She said she asked Lindsay to call 911, but he allegedly told her if he did her children could be taken away. She said she also asked him to call her mother, but reportedly was told, “You need to do whatever it takes to keep your mom out of this house.”
She alleged that Lindsay attempted to have sex with her, but eventually gave up after she resisted and screamed.
She said she felt the next day as though she’d been run over by a truck. Lindsay allegedly called her to say he had found something in her home but would not tell her over the phone “in case someone is listening.” He later told her he found syringes under her bed, vials of liquid behind her printer and baggies of crystals under the passenger seat of her car
“All during the weekend, I was going in and out of consciousness,” she wrote in her petition for the protection order.
Lindsay allegedly told her he took swabs of her vomit and other samples and they tested positive for methamphetamine.
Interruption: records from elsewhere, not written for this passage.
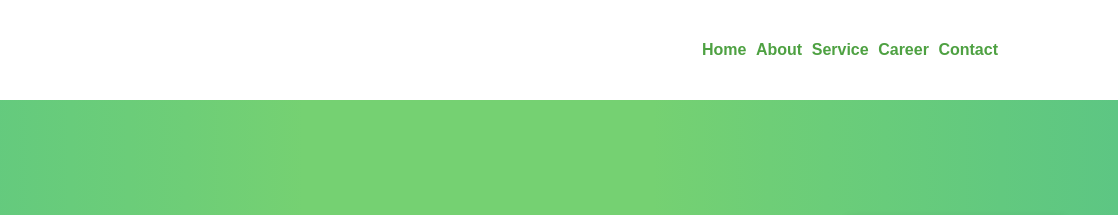
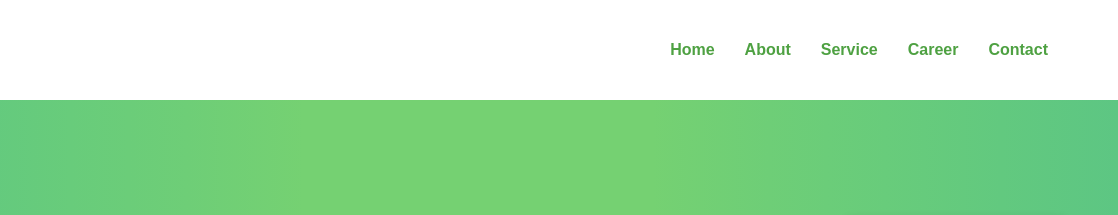
Before and after one commit to sujatahalder/container-template, a plain HTML site: page index.html in a window 1280 px wide. Shown: the top 215 px of the page, 162-1280 px from the left. Drawn offline with Linux system fonts and the light colour scheme.

Commit message:
edited commit

```diff
--- a/style.css
+++ b/style.css
@@ -10,8 +10,8 @@ body{
 header {
     display: flex;
     justify-content: space-between;
+    align-items: center;
     text-align: center;
-    align-items: center;
     padding: 10px 20px;
     background-color: #fff;
     width: 100%;
@@ -28,16 +28,18 @@ header {
 }
 .navbar .menu {
     display: flex;
-    justify-content: space-between;
+    justify-content: right;
     align-items: center;
-    padding: 0 100px;
+    gap: 30px;
     list-style: none;
+    padding: 0px 50px;
 }
 .navbar .menu li a{
     text-decoration: none;
     font-weight: bold;
     color: #4ea142;
     font-size: 16px;
+
 
 }
 section .main{
```
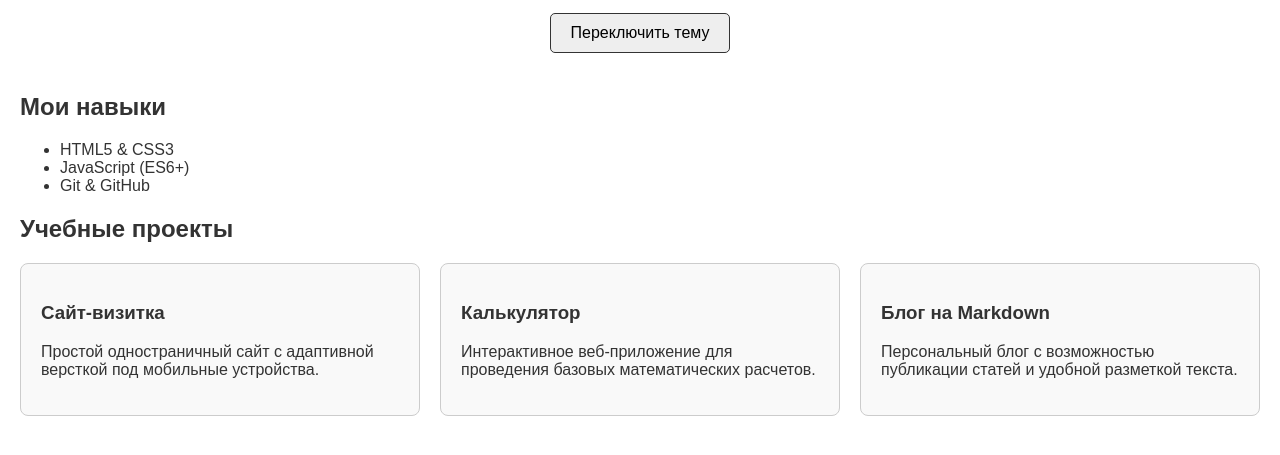
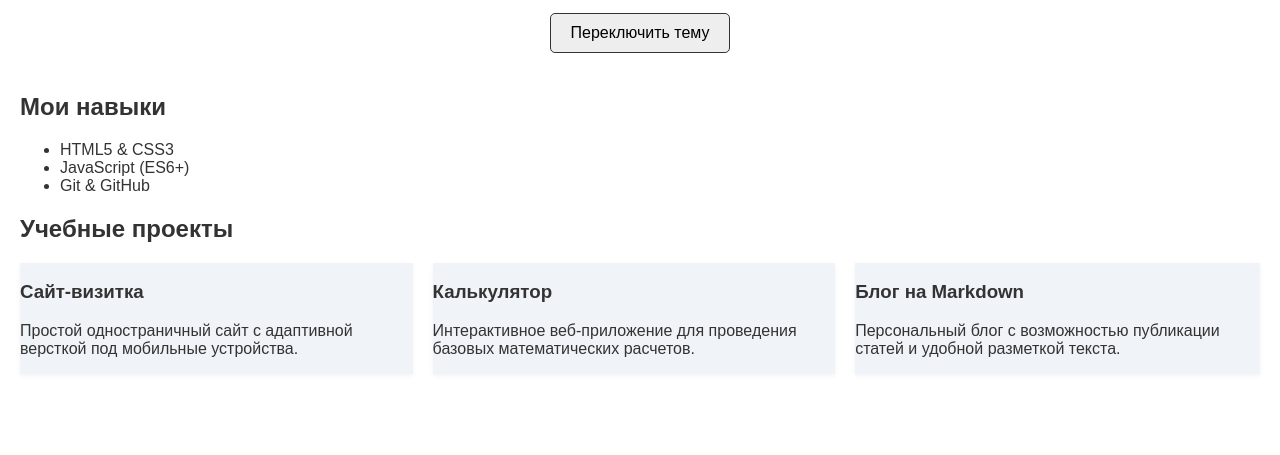
Before and after one commit to vikersar15-commits/my-portfolio, a plain HTML site: page index.html in a window 1280 px wide. Shown: the part 121-576 px from the top of the page. Drawn offline with Linux system fonts and the light colour scheme.

Commit message:
Улучшено оформление portfolio

```diff
--- a/style.css
+++ b/style.css
@@ -29,13 +29,10 @@ button {
     margin-top: 20px;
 }
 
+/* Улучшенное оформление для задания 4 */
 .card {
-    flex: 1;
-    border: 1px solid #ccc;
-    padding: 20px;
-    border-radius: 8px;
-    background-color: #f9f9f9;
-    transition: transform 0.2s, box-shadow 0.2s, background-color 0.3s;
+    background-color: #f0f4f8; /* Нежно-голубой оттенок */
+    box-shadow: 0 2px 5px rgba(0,0,0,0.05); /* Легкая постоянная тень */
 }
 
 /* Эффект наведения на карточку */
```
He attempted to convince her that a co-worker she’d gone out with on a date was the culprit trying to drug her.
The woman also allegedly described how Lindsay told her he was part of a special team called “The Family,” which he had worked with as a law enforcement officer. The Family, he allegedly told her, could be called on occasions when police needed to enter a home without a warrant. The Family, who detectives believe was the suspect, sent her text messages saying how she should trust Lindsay and that he is a good person, that they would have people watching out for her and that she was safe.
She was told the Family made a duplicate copy of her cellphone for analysis and convinced her to provide her log-in and password information for her social media accounts.
Lindsay allegedly continued to give the woman more of an electrolyte drink. Again, she began to feel sick. On Jan. 14, she reportedly woke up naked with Lindsay next to her. He reportedly told her that while she was sick, he’d answered her cellphone and threatened the man she’d dated that he would “bury him” if he ever found out that he was in the same room with her. The man later described the threat to police.
Later, Lindsay allegedly told the woman that “analysts” with The Family had linked the man she had dated with drug dealing.
The woman said she discovered that a case of water Lindsay allegedly brought her had small holes in the tops of each bottle. She suspected they had been tampered with.
She threw them away. She told detectives Lindsay became upset, saying they both had consumed some of the water. He allegedly told her, “Don’t go to the police, we are in this together” and “Don’t lose trust in The Family.”
She described a time Lindsay allegedly took her to a King County house that he said he believed to be the source of the drugs that ended up in her system. Again, she said she was given a drink and had a hard time walking. During the visit, she was led to believe that the co-worker she’d dated was somehow connected to her sickness.
On Jan. 28, she received an email that appeared to be from Lindsay. It said one of the “problem persons” were “taken care of.” She later received a newspaper clipping of a homicide involving a suspected drug dealer in Renton. Monroe police determined there was no connection to their case and that two teenagers had been charged with the murder.
When the woman was interviewed by police in February, she brought with her hand-written notes describing what had happened to her. She also provided screen shots of different communications that had transpired and she handed over a zippered pouch.
“My daughter came to me with a green Puma glasses case as if to open it for her,” she wrote.
The case had been found in her young daughter’s playroom. Inside was a syringe, a broken glass pipe and a small plastic bag with white crystal-like substance.
Police said it tested positive for methamphetamine. The substance as well as blood and urine samples from the woman have been sent to a lab for further analysis.
Eric Stevick: 425-339-3446; email@example.com.